→ TASK TO COMPLETE:
Scan the records for the word "seen". Report each line where it occurs.

(SOURCE DATA Opens)

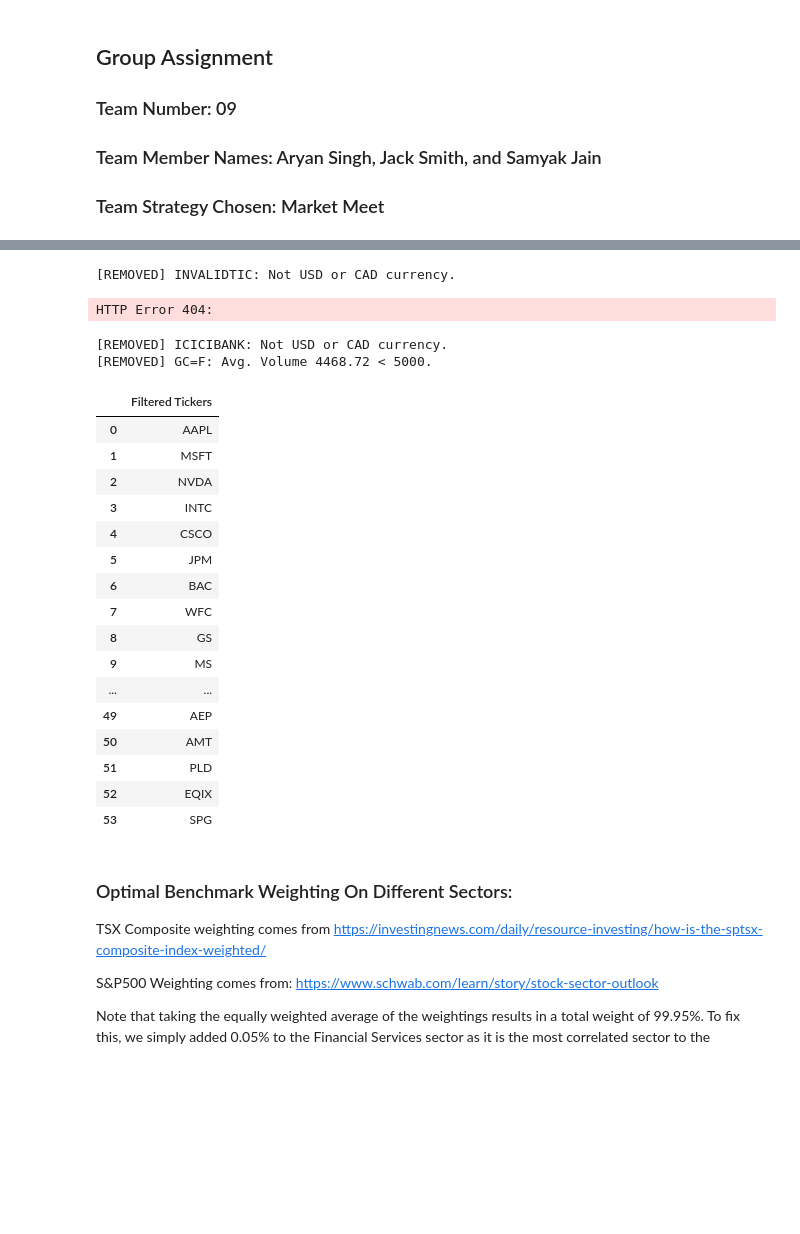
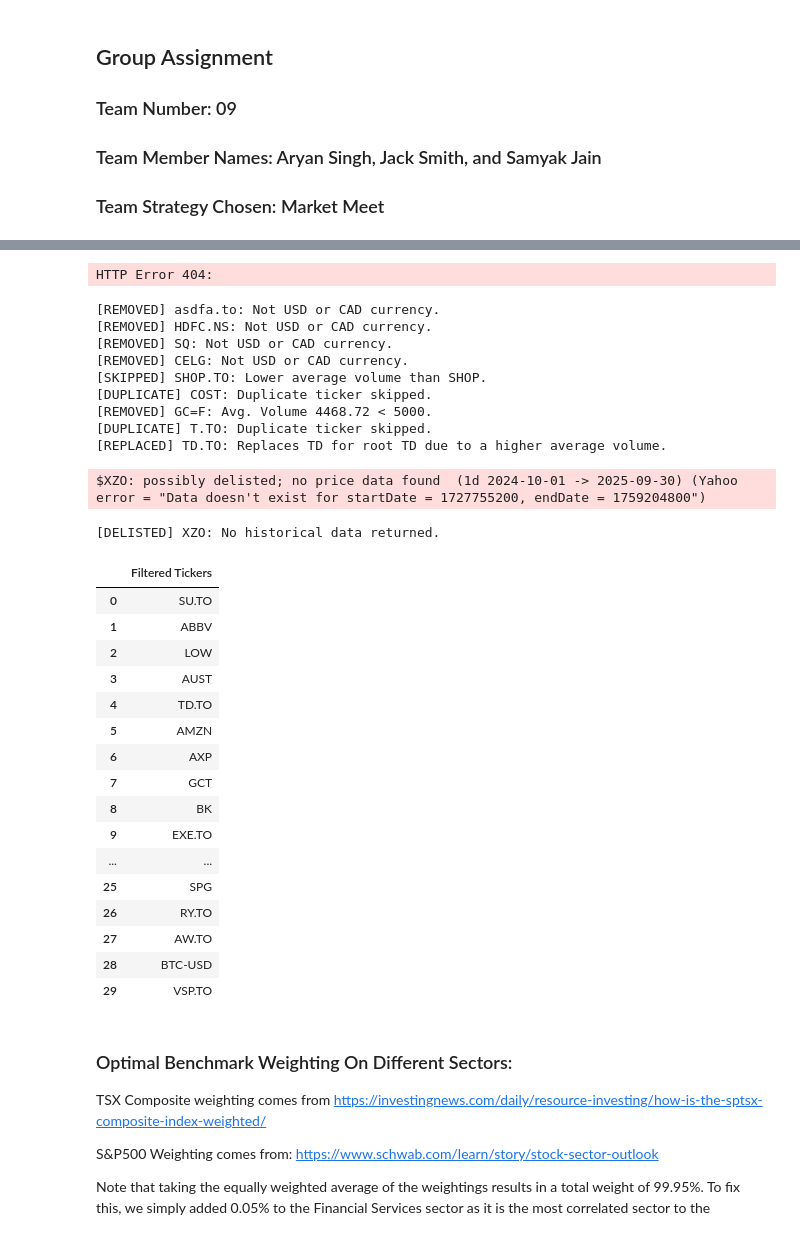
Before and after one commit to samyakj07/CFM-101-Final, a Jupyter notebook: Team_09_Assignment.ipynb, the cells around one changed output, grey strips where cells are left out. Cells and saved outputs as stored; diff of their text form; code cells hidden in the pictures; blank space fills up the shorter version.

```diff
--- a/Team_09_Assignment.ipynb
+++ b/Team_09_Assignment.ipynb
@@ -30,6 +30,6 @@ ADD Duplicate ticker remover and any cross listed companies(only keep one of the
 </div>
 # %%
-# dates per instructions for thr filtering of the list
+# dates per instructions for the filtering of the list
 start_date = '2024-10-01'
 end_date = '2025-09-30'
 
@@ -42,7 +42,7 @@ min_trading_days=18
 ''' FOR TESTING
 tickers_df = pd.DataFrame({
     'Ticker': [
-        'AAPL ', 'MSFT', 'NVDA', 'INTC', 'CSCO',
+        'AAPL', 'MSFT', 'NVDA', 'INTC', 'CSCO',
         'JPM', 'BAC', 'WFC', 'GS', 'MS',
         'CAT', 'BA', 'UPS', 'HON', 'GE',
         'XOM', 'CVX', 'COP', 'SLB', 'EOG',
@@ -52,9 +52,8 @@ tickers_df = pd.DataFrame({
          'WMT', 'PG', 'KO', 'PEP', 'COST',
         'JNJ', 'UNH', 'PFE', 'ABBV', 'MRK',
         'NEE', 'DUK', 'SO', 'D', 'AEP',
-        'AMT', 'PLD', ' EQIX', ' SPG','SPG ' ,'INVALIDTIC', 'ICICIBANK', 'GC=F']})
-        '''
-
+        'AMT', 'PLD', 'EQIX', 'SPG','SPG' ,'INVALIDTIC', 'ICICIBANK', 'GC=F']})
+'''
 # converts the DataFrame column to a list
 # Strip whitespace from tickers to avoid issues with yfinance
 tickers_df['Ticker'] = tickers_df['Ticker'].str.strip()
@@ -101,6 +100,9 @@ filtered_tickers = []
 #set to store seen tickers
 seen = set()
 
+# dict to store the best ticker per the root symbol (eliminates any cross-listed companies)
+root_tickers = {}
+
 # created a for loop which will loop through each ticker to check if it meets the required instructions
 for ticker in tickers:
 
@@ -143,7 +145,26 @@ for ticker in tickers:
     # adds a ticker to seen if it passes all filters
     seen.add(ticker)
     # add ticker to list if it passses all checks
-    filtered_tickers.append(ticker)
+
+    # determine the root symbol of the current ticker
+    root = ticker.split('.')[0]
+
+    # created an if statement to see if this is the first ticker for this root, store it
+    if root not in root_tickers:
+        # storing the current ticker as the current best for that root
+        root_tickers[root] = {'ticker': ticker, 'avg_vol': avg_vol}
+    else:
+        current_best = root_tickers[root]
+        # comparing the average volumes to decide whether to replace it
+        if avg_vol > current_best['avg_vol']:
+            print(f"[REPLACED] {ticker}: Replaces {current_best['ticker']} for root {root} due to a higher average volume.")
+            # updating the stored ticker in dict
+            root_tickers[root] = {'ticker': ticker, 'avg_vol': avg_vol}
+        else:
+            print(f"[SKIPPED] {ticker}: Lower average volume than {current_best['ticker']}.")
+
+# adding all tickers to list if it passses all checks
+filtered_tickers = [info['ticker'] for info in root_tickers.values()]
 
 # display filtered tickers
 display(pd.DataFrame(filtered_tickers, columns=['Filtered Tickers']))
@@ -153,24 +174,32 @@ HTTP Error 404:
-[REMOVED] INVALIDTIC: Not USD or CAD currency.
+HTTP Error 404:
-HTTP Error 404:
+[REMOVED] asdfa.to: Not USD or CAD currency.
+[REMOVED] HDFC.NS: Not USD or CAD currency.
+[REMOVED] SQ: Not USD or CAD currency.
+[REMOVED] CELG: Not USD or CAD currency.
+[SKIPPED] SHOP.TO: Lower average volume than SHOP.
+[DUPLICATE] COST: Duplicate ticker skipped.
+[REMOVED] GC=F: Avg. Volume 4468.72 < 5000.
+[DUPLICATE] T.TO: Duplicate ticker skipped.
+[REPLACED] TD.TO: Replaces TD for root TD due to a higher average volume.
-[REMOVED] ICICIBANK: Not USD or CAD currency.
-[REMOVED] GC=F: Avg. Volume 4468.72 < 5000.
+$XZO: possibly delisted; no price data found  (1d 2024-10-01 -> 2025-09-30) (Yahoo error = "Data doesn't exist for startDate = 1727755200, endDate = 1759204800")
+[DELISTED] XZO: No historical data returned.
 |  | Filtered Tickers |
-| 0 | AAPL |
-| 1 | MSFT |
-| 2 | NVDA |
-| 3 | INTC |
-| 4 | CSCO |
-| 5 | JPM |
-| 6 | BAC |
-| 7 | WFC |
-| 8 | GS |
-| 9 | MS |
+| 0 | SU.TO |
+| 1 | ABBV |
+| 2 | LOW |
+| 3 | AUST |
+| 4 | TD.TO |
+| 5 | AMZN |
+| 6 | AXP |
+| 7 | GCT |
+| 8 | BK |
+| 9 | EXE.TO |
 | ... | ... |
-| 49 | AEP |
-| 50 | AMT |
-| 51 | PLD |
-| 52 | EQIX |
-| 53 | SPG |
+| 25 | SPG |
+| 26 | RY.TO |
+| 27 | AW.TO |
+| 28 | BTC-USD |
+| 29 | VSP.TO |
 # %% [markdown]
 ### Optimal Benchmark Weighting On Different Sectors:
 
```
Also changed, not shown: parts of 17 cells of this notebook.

(SOURCE DATA Closes)

→ FINISHED EXERCISE:
 #set to store seen tickers
 seen = set()
     # adds a ticker to seen if it passes all filters
     seen.add(ticker)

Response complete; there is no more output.